Task details: Check every line below for the word "amount" and give only the number of lines where it appears.

Dataset entries
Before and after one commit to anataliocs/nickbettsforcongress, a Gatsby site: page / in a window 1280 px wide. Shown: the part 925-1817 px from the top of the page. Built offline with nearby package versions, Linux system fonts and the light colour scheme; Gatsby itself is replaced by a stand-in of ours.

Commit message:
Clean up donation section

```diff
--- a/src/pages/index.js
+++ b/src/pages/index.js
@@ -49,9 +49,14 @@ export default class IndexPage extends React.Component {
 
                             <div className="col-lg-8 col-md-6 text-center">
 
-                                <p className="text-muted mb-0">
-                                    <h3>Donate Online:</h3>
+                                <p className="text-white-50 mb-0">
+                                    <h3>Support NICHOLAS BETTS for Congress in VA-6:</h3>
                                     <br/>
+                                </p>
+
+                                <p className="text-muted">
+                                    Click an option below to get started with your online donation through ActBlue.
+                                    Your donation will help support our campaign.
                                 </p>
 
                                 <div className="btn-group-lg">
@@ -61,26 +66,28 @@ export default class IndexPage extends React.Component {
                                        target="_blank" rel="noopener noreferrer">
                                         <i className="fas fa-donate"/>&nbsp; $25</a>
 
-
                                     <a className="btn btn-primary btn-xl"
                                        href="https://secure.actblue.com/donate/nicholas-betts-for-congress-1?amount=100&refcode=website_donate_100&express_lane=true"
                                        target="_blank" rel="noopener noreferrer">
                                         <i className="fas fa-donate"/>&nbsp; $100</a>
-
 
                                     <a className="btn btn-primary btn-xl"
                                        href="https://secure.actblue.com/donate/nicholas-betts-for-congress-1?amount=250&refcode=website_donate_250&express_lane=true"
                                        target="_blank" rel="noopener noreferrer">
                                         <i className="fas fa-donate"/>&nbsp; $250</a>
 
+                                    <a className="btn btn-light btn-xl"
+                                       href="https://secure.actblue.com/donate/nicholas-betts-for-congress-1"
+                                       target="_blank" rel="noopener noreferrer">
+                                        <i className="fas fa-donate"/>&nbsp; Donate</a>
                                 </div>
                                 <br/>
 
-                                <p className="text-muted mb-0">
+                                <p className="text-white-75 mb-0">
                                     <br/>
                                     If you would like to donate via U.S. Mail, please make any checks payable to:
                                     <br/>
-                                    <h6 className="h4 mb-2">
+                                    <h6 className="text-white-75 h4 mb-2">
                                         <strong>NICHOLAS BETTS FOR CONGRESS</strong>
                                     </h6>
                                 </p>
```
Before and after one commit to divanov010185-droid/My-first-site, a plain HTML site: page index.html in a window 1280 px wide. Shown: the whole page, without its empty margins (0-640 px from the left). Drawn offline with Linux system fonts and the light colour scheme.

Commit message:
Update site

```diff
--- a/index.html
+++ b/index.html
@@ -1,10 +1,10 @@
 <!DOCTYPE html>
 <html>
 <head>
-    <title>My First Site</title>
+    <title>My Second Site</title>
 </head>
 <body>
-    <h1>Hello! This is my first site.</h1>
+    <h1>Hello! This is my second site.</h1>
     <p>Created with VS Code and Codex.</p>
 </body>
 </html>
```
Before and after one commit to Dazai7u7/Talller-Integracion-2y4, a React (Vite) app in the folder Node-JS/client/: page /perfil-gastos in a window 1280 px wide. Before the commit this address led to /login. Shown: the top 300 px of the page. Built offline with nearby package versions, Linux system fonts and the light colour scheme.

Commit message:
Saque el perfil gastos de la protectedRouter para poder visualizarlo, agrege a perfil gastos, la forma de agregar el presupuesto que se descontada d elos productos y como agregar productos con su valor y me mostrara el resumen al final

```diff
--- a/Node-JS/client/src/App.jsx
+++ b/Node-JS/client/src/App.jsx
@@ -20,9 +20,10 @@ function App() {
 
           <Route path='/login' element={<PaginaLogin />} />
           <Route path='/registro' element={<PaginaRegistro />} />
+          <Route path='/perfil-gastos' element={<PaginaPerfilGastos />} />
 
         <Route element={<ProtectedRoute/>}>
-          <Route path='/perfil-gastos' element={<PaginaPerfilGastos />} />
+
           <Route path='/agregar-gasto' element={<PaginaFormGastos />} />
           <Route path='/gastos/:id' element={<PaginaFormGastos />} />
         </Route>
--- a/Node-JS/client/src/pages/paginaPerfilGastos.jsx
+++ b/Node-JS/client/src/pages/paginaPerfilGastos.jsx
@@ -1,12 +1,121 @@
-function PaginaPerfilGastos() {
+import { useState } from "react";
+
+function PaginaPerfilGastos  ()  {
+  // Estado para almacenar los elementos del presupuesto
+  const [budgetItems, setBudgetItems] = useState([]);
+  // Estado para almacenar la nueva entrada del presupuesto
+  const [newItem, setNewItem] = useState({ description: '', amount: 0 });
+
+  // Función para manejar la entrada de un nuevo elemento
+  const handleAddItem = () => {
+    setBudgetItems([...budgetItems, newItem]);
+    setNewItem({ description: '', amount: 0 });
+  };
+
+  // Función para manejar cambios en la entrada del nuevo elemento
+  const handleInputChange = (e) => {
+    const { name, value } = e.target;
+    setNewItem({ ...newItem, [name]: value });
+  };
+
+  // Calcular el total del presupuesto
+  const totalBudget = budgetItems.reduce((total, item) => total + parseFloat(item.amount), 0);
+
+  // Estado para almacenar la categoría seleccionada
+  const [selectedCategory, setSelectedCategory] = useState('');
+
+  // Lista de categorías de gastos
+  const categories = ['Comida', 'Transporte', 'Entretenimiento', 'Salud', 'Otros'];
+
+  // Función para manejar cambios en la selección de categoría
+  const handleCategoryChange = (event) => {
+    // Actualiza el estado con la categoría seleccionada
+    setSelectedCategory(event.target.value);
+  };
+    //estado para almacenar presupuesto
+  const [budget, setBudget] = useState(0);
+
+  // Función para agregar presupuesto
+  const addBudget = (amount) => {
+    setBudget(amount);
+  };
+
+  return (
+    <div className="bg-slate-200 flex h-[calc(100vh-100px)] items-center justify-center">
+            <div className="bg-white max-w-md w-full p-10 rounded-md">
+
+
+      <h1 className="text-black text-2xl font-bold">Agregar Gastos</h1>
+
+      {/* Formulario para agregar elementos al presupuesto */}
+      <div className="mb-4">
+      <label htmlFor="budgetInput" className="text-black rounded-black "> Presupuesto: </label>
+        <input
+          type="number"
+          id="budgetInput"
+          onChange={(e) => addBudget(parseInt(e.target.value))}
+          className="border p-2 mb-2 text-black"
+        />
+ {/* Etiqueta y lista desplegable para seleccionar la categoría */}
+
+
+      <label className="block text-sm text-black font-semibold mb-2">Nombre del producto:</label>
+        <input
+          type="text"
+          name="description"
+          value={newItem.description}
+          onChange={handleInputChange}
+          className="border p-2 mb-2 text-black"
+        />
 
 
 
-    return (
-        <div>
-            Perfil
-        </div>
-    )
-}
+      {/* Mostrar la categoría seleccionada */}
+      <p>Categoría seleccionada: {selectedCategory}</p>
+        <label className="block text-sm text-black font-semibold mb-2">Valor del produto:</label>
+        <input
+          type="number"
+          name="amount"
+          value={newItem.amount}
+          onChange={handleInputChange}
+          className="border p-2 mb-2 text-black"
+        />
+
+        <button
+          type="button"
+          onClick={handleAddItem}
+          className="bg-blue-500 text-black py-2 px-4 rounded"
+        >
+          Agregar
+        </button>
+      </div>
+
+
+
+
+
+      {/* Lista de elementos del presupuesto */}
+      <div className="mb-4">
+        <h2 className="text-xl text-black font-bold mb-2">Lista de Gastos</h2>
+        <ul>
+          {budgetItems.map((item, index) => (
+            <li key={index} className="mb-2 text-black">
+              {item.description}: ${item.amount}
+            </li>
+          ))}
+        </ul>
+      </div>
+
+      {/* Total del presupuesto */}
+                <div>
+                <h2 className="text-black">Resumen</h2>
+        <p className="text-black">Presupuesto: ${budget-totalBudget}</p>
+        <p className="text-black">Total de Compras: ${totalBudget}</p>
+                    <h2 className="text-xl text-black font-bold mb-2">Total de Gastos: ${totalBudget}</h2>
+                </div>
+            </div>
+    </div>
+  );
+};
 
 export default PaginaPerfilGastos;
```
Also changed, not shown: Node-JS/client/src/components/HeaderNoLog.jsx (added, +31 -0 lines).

Solution: 10